----- SOURCE RECORDS -----

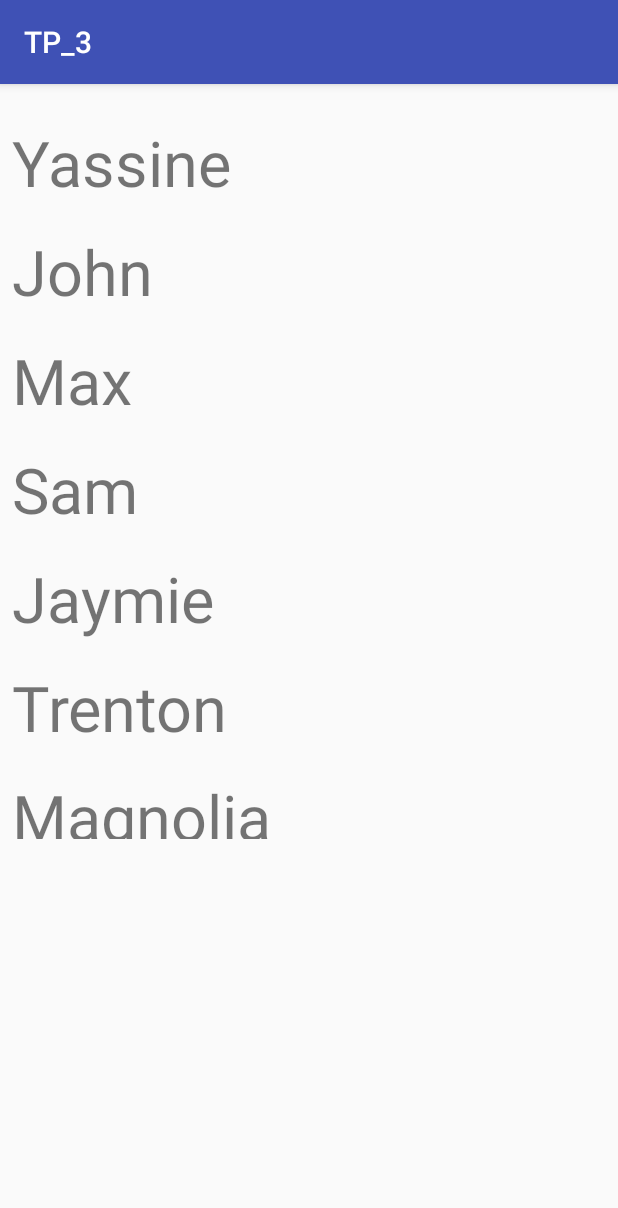
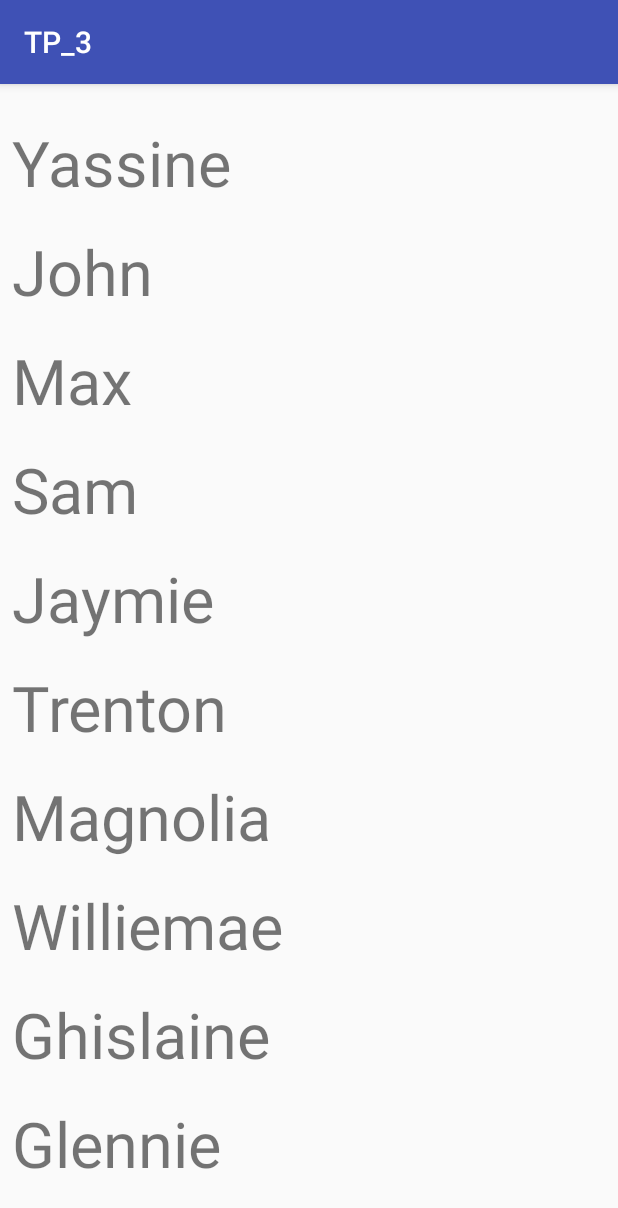
Before and after one commit to cheqriyass/TP3, an Android app: the recyclerTest screen opened directly, with no data from a screen before it, on a phone screen of 412 x 824 dp. Shown: the top 1208 px of the screen. Run offline under Robolectric (Android 15) with nearby library versions, the phone set to English and light mode, and no system bars.

Commit message:
added recyclerView

```diff
--- a/app/src/main/res/layout/activity_recycler_test.xml
+++ b/app/src/main/res/layout/activity_recycler_test.xml
@@ -1,20 +1,24 @@
 <?xml version="1.0" encoding="utf-8"?>
-<android.support.constraint.ConstraintLayout xmlns:android="http://schemas.android.com/apk/res/android"
+<LinearLayout
+    xmlns:android="http://schemas.android.com/apk/res/android"
     xmlns:app="http://schemas.android.com/apk/res-auto"
     xmlns:tools="http://schemas.android.com/tools"
     android:layout_width="match_parent"
     android:layout_height="match_parent"
-    tools:context="com.example.yassine.tp3.recyclerTest">
+    tools:context="com.example.yassine.tp3.recyclerTest"
+    android:orientation="horizontal"
+    tools:layout_editor_absoluteY="8dp"
+    tools:layout_editor_absoluteX="8dp">
 
     <android.support.v7.widget.RecyclerView
         android:id="@+id/namesRecycler"
-        android:layout_width="368dp"
-        android:layout_height="495dp"
-        app:layout_constraintTop_toTopOf="parent"
+        android:layout_width="match_parent"
+        android:layout_height="match_parent"
+        android:layout_marginLeft="8dp"
+        android:layout_marginStart="8dp"
         android:layout_marginTop="8dp"
-        android:layout_marginLeft="8dp"
-        app:layout_constraintLeft_toLeftOf="parent">
+        app:layout_constraintLeft_toLeftOf="parent"
+        app:layout_constraintTop_toTopOf="parent">
 
     </android.support.v7.widget.RecyclerView>
-
-</android.support.constraint.ConstraintLayout>
+</LinearLayout>
```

-----

WORK INSTRUCTIONS
Output the data above exactly, excluding images.

YOUR SOLUTION
Before and after one commit to cheqriyass/TP3, an Android app: the recyclerTest screen opened directly, with no data from a screen before it, on a phone screen of 412 x 824 dp. Shown: the top 1208 px of the screen. Run offline under Robolectric (Android 15) with nearby library versions, the phone set to English and light mode, and no system bars.

Commit message:
added recyclerView

```diff
--- a/app/src/main/res/layout/activity_recycler_test.xml
+++ b/app/src/main/res/layout/activity_recycler_test.xml
@@ -1,20 +1,24 @@
 <?xml version="1.0" encoding="utf-8"?>
-<android.support.constraint.ConstraintLayout xmlns:android="http://schemas.android.com/apk/res/android"
+<LinearLayout
+    xmlns:android="http://schemas.android.com/apk/res/android"
     xmlns:app="http://schemas.android.com/apk/res-auto"
     xmlns:tools="http://schemas.android.com/tools"
     android:layout_width="match_parent"
     android:layout_height="match_parent"
-    tools:context="com.example.yassine.tp3.recyclerTest">
+    tools:context="com.example.yassine.tp3.recyclerTest"
+    android:orientation="horizontal"
+    tools:layout_editor_absoluteY="8dp"
+    tools:layout_editor_absoluteX="8dp">
 
     <android.support.v7.widget.RecyclerView
         android:id="@+id/namesRecycler"
-        android:layout_width="368dp"
-        android:layout_height="495dp"
-        app:layout_constraintTop_toTopOf="parent"
+        android:layout_width="match_parent"
+        android:layout_height="match_parent"
+        android:layout_marginLeft="8dp"
+        android:layout_marginStart="8dp"
         android:layout_marginTop="8dp"
-        android:layout_marginLeft="8dp"
-        app:layout_constraintLeft_toLeftOf="parent">
+        app:layout_constraintLeft_toLeftOf="parent"
+        app:layout_constraintTop_toTopOf="parent">
 
     </android.support.v7.widget.RecyclerView>
-
-</android.support.constraint.ConstraintLayout>
+</LinearLayout>
```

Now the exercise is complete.